Running the Gauntlet: Women's Use of Emotion Management Techniques in the Abortion Experience

Authors


Direct all correspondence to Jennifer Keys, Department of Sociology and Anthropology, North Central College, 116 S. Brainard House (Mailbox 436), Naperville, IL 60540; e-mail: jlkeys@noctrl.edu.

Abstract

Women who have abortions are caught in the crossfire of a heated ideological battle. The prochoice contention is that most women feel relieved after terminating an unwanted pregnancy. The antiabortion camp asserts killing an unborn child psychologically scars the mother. Drawing on in-depth interviews with forty women who have terminated a pregnancy, this study examines how the clashing emotion culture of abortion politics shapes women's feelings about abortion. Findings indicate that women use behavioral and cognitive techniques in an attempt to transform unpleasant physiological reactions, inappropriate expressive gestures, and problematic emotional labels.
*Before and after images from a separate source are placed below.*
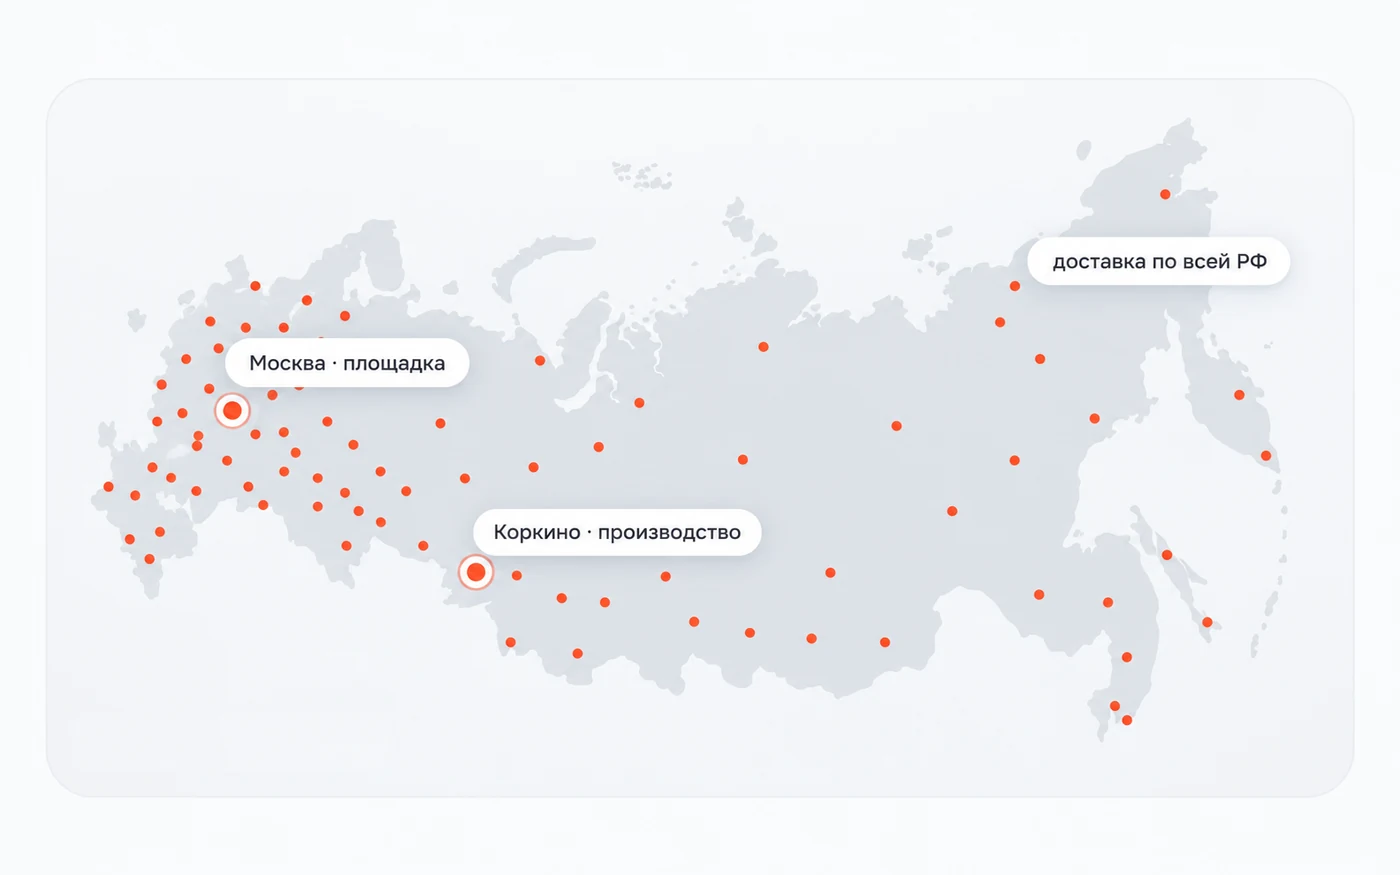
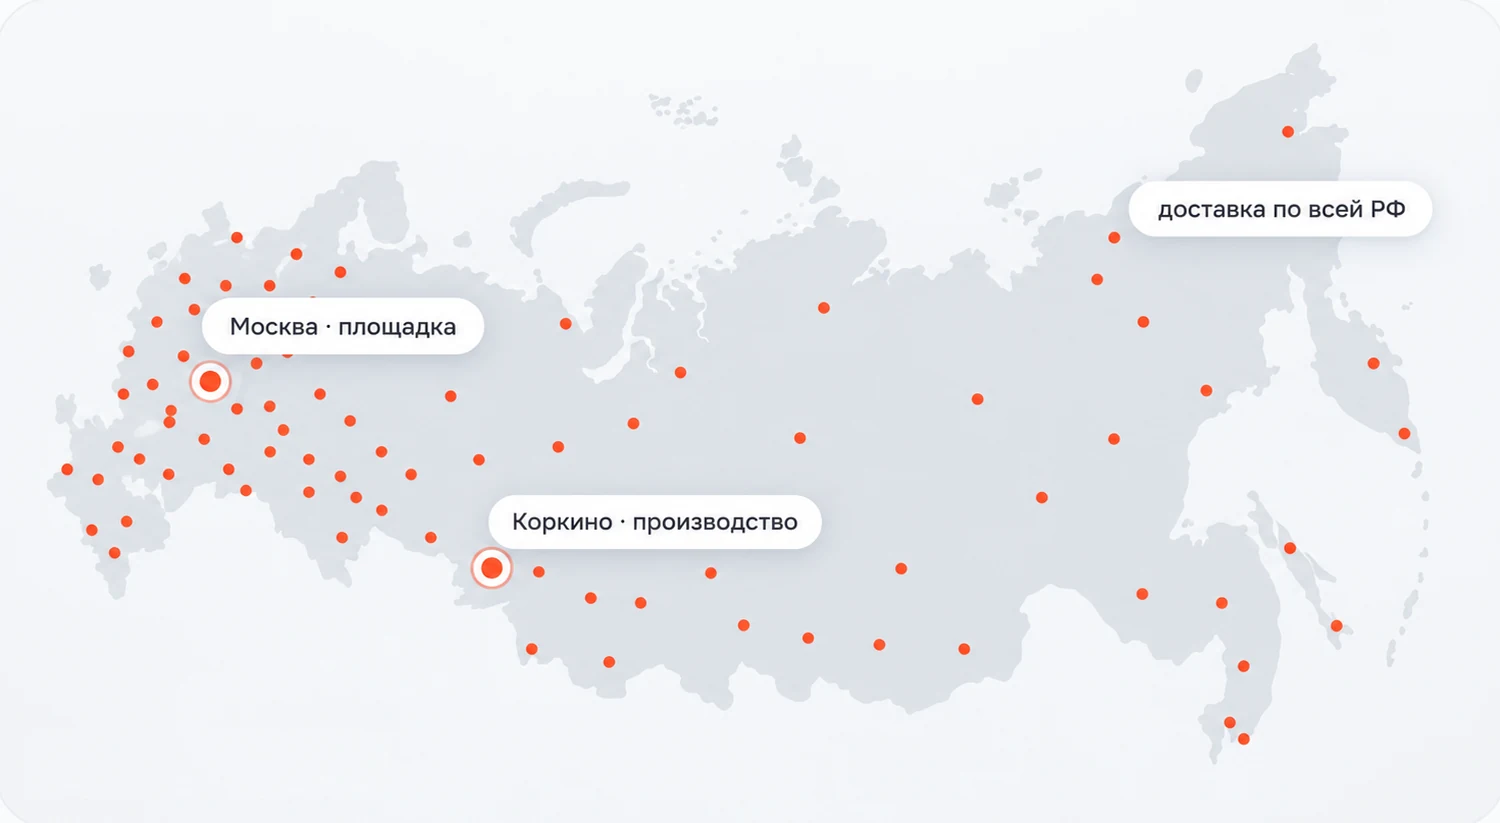
Доставка: карта крупнее, на телефоне листается
Картинка обрезана по самой карте (без полей), колонка с ней шире.
На телефоне карта держит читаемый размер и пролистывается пальцем,
иначе подписи городов уменьшались до нечитаемых.

Claude-Session: https://claude.ai/code/session_01TguMyRvyZftt8ueoPbGrxp

diff --git a/src/components/sections/Delivery.tsx b/src/components/sections/Delivery.tsx
@@ -35,7 +35,7 @@ export function Delivery() {
     <section id="delivery" className="scroll-mt-28 py-20 lg:py-28">
       <div className="mx-auto max-w-(--container-content) px-4 sm:px-6">
         <div className="rounded-panel bg-sand-50 p-6 ring-1 ring-sand-200 sm:p-10">
-          <div className="grid gap-10 lg:grid-cols-2 lg:items-start">
+          <div className="grid gap-10 lg:grid-cols-[minmax(0,1fr)_minmax(0,1.1fr)] lg:items-center">
             <div>
               <SectionHeading
                 eyebrow="Доставка и оплата"
@@ -55,12 +55,16 @@ export function Delivery() {
               </dl>
             </div>
 
-            <img
-              src={photoUrl('delivery-map.webp')}
-              alt="Карта России: площадка в Москве, производство в Коркино, доставка по всей стране"
-              loading="lazy"
-              className="w-full rounded-panel"
-            />
+            {/* On a phone the labels would shrink to nothing, so the map keeps a
+                readable width and is swiped sideways instead. */}
+            <div className="-mx-6 overflow-x-auto px-6 sm:mx-0 sm:px-0 [scrollbar-width:none] [&::-webkit-scrollbar]:hidden">
+              <img
+                src={photoUrl('delivery-map.webp')}
+                alt="Карта России: площадка в Москве, производство в Коркино, доставка по всей стране"
+                loading="lazy"
+                className="aspect-[1500/827] min-w-[38rem] rounded-panel object-cover ring-1 ring-sand-200 sm:min-w-0 sm:w-full"
+              />
+            </div>
           </div>
 
           <div className="mt-12 grid gap-6 sm:grid-cols-2">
As they run the gauntlet, women also strategically dodge or deliberately approach hazardous situational cues (e.g., abortion debate rhetoric and demonstrators, pictures of fetal development and the ultrasound, and babies and pregnant women) to achieve a feeling state that is consistent with their ideology.

Ancillary